Repeat the data verbatim.

<<<<

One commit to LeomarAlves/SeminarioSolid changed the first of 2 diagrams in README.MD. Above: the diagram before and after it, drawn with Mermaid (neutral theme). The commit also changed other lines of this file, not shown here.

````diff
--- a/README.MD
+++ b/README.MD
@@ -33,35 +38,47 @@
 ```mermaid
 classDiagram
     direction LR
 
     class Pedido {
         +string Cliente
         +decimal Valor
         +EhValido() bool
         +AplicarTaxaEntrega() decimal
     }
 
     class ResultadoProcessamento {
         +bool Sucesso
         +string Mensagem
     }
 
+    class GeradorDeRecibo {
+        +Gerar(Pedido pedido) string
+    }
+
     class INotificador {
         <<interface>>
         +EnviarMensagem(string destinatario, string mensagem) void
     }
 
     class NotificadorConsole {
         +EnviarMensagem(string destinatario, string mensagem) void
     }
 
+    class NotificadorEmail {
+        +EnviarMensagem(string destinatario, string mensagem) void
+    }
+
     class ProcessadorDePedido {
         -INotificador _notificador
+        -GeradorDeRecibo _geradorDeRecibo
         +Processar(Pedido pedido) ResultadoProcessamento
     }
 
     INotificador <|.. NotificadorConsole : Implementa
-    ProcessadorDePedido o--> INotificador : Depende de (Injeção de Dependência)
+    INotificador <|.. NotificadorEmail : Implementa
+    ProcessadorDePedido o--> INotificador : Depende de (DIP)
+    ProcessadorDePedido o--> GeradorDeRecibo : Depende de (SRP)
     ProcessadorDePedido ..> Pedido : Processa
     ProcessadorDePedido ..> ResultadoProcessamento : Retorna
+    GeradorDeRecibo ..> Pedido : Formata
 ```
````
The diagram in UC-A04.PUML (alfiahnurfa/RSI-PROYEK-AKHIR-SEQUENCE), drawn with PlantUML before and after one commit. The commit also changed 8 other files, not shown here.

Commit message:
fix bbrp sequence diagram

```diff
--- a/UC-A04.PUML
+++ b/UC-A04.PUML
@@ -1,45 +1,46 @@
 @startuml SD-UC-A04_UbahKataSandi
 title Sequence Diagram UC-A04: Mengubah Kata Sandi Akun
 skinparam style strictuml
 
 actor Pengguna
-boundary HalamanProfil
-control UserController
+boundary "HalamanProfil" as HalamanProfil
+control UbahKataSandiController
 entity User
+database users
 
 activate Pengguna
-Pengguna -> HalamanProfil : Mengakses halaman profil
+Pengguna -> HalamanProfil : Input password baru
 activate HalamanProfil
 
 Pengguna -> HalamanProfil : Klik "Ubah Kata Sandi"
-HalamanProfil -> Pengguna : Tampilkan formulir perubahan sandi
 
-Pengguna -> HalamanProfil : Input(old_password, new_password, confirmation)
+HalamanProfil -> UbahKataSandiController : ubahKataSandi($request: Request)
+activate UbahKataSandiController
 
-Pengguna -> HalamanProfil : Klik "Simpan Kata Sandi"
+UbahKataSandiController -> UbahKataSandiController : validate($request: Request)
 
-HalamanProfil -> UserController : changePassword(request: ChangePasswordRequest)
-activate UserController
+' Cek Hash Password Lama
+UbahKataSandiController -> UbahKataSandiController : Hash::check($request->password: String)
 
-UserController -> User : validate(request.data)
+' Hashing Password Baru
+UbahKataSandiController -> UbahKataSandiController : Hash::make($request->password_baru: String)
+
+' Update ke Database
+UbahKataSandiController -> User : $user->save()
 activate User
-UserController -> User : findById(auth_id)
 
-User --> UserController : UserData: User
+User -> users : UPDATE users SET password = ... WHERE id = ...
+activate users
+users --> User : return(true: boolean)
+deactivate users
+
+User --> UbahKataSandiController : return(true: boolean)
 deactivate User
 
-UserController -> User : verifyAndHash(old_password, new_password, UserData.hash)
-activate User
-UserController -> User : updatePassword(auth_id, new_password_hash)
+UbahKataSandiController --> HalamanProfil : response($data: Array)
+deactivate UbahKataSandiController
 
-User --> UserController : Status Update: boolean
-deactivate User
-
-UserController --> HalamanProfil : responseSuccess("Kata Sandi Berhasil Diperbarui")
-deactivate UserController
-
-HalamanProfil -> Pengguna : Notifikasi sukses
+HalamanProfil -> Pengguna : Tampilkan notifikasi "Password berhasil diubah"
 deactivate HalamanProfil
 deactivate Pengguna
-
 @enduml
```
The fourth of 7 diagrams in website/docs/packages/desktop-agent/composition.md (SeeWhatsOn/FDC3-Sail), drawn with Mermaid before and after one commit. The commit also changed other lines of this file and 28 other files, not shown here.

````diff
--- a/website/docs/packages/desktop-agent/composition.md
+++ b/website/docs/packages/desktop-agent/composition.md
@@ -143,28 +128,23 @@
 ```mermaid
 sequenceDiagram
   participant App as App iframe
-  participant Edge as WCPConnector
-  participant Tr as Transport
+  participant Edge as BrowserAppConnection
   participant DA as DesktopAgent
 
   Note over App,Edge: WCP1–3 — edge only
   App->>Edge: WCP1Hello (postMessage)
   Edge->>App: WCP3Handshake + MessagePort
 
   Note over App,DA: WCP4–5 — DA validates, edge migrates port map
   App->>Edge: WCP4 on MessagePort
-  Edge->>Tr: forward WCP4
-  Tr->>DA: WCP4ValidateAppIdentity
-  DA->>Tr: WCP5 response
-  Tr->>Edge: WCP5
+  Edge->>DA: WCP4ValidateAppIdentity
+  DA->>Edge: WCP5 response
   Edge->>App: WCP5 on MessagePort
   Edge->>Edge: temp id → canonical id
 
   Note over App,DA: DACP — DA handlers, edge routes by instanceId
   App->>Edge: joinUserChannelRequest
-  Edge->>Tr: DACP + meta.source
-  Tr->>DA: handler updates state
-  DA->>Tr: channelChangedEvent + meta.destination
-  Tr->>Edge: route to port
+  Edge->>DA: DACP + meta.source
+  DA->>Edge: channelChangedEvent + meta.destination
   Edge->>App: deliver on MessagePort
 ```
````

>>>>

_RESPONSE_
One commit to LeomarAlves/SeminarioSolid changed the first of 2 diagrams in README.MD. Above: the diagram before and after it, drawn with Mermaid (neutral theme). The commit also changed other lines of this file, not shown here.

````diff
--- a/README.MD
+++ b/README.MD
@@ -33,35 +38,47 @@
 ```mermaid
 classDiagram
     direction LR
 
     class Pedido {
         +string Cliente
         +decimal Valor
         +EhValido() bool
         +AplicarTaxaEntrega() decimal
     }
 
     class ResultadoProcessamento {
         +bool Sucesso
         +string Mensagem
     }
 
+    class GeradorDeRecibo {
+        +Gerar(Pedido pedido) string
+    }
+
     class INotificador {
         <<interface>>
         +EnviarMensagem(string destinatario, string mensagem) void
     }
 
     class NotificadorConsole {
         +EnviarMensagem(string destinatario, string mensagem) void
     }
 
+    class NotificadorEmail {
+        +EnviarMensagem(string destinatario, string mensagem) void
+    }
+
     class ProcessadorDePedido {
         -INotificador _notificador
+        -GeradorDeRecibo _geradorDeRecibo
         +Processar(Pedido pedido) ResultadoProcessamento
     }
 
     INotificador <|.. NotificadorConsole : Implementa
-    ProcessadorDePedido o--> INotificador : Depende de (Injeção de Dependência)
+    INotificador <|.. NotificadorEmail : Implementa
+    ProcessadorDePedido o--> INotificador : Depende de (DIP)
+    ProcessadorDePedido o--> GeradorDeRecibo : Depende de (SRP)
     ProcessadorDePedido ..> Pedido : Processa
     ProcessadorDePedido ..> ResultadoProcessamento : Retorna
+    GeradorDeRecibo ..> Pedido : Formata
 ```
````
The diagram in UC-A04.PUML (alfiahnurfa/RSI-PROYEK-AKHIR-SEQUENCE), drawn with PlantUML before and after one commit. The commit also changed 8 other files, not shown here.

Commit message:
fix bbrp sequence diagram

```diff
--- a/UC-A04.PUML
+++ b/UC-A04.PUML
@@ -1,45 +1,46 @@
 @startuml SD-UC-A04_UbahKataSandi
 title Sequence Diagram UC-A04: Mengubah Kata Sandi Akun
 skinparam style strictuml
 
 actor Pengguna
-boundary HalamanProfil
-control UserController
+boundary "HalamanProfil" as HalamanProfil
+control UbahKataSandiController
 entity User
+database users
 
 activate Pengguna
-Pengguna -> HalamanProfil : Mengakses halaman profil
+Pengguna -> HalamanProfil : Input password baru
 activate HalamanProfil
 
 Pengguna -> HalamanProfil : Klik "Ubah Kata Sandi"
-HalamanProfil -> Pengguna : Tampilkan formulir perubahan sandi
 
-Pengguna -> HalamanProfil : Input(old_password, new_password, confirmation)
+HalamanProfil -> UbahKataSandiController : ubahKataSandi($request: Request)
+activate UbahKataSandiController
 
-Pengguna -> HalamanProfil : Klik "Simpan Kata Sandi"
+UbahKataSandiController -> UbahKataSandiController : validate($request: Request)
 
-HalamanProfil -> UserController : changePassword(request: ChangePasswordRequest)
-activate UserController
+' Cek Hash Password Lama
+UbahKataSandiController -> UbahKataSandiController : Hash::check($request->password: String)
 
-UserController -> User : validate(request.data)
+' Hashing Password Baru
+UbahKataSandiController -> UbahKataSandiController : Hash::make($request->password_baru: String)
+
+' Update ke Database
+UbahKataSandiController -> User : $user->save()
 activate User
-UserController -> User : findById(auth_id)
 
-User --> UserController : UserData: User
+User -> users : UPDATE users SET password = ... WHERE id = ...
+activate users
+users --> User : return(true: boolean)
+deactivate users
+
+User --> UbahKataSandiController : return(true: boolean)
 deactivate User
 
-UserController -> User : verifyAndHash(old_password, new_password, UserData.hash)
-activate User
-UserController -> User : updatePassword(auth_id, new_password_hash)
+UbahKataSandiController --> HalamanProfil : response($data: Array)
+deactivate UbahKataSandiController
 
-User --> UserController : Status Update: boolean
-deactivate User
-
-UserController --> HalamanProfil : responseSuccess("Kata Sandi Berhasil Diperbarui")
-deactivate UserController
-
-HalamanProfil -> Pengguna : Notifikasi sukses
+HalamanProfil -> Pengguna : Tampilkan notifikasi "Password berhasil diubah"
 deactivate HalamanProfil
 deactivate Pengguna
-
 @enduml
```
The fourth of 7 diagrams in website/docs/packages/desktop-agent/composition.md (SeeWhatsOn/FDC3-Sail), drawn with Mermaid before and after one commit. The commit also changed other lines of this file and 28 other files, not shown here.

````diff
--- a/website/docs/packages/desktop-agent/composition.md
+++ b/website/docs/packages/desktop-agent/composition.md
@@ -143,28 +128,23 @@
 ```mermaid
 sequenceDiagram
   participant App as App iframe
-  participant Edge as WCPConnector
-  participant Tr as Transport
+  participant Edge as BrowserAppConnection
   participant DA as DesktopAgent
 
   Note over App,Edge: WCP1–3 — edge only
   App->>Edge: WCP1Hello (postMessage)
   Edge->>App: WCP3Handshake + MessagePort
 
   Note over App,DA: WCP4–5 — DA validates, edge migrates port map
   App->>Edge: WCP4 on MessagePort
-  Edge->>Tr: forward WCP4
-  Tr->>DA: WCP4ValidateAppIdentity
-  DA->>Tr: WCP5 response
-  Tr->>Edge: WCP5
+  Edge->>DA: WCP4ValidateAppIdentity
+  DA->>Edge: WCP5 response
   Edge->>App: WCP5 on MessagePort
   Edge->>Edge: temp id → canonical id
 
   Note over App,DA: DACP — DA handlers, edge routes by instanceId
   App->>Edge: joinUserChannelRequest
-  Edge->>Tr: DACP + meta.source
-  Tr->>DA: handler updates state
-  DA->>Tr: channelChangedEvent + meta.destination
-  Tr->>Edge: route to port
+  Edge->>DA: DACP + meta.source
+  DA->>Edge: channelChangedEvent + meta.destination
   Edge->>App: deliver on MessagePort
 ```
````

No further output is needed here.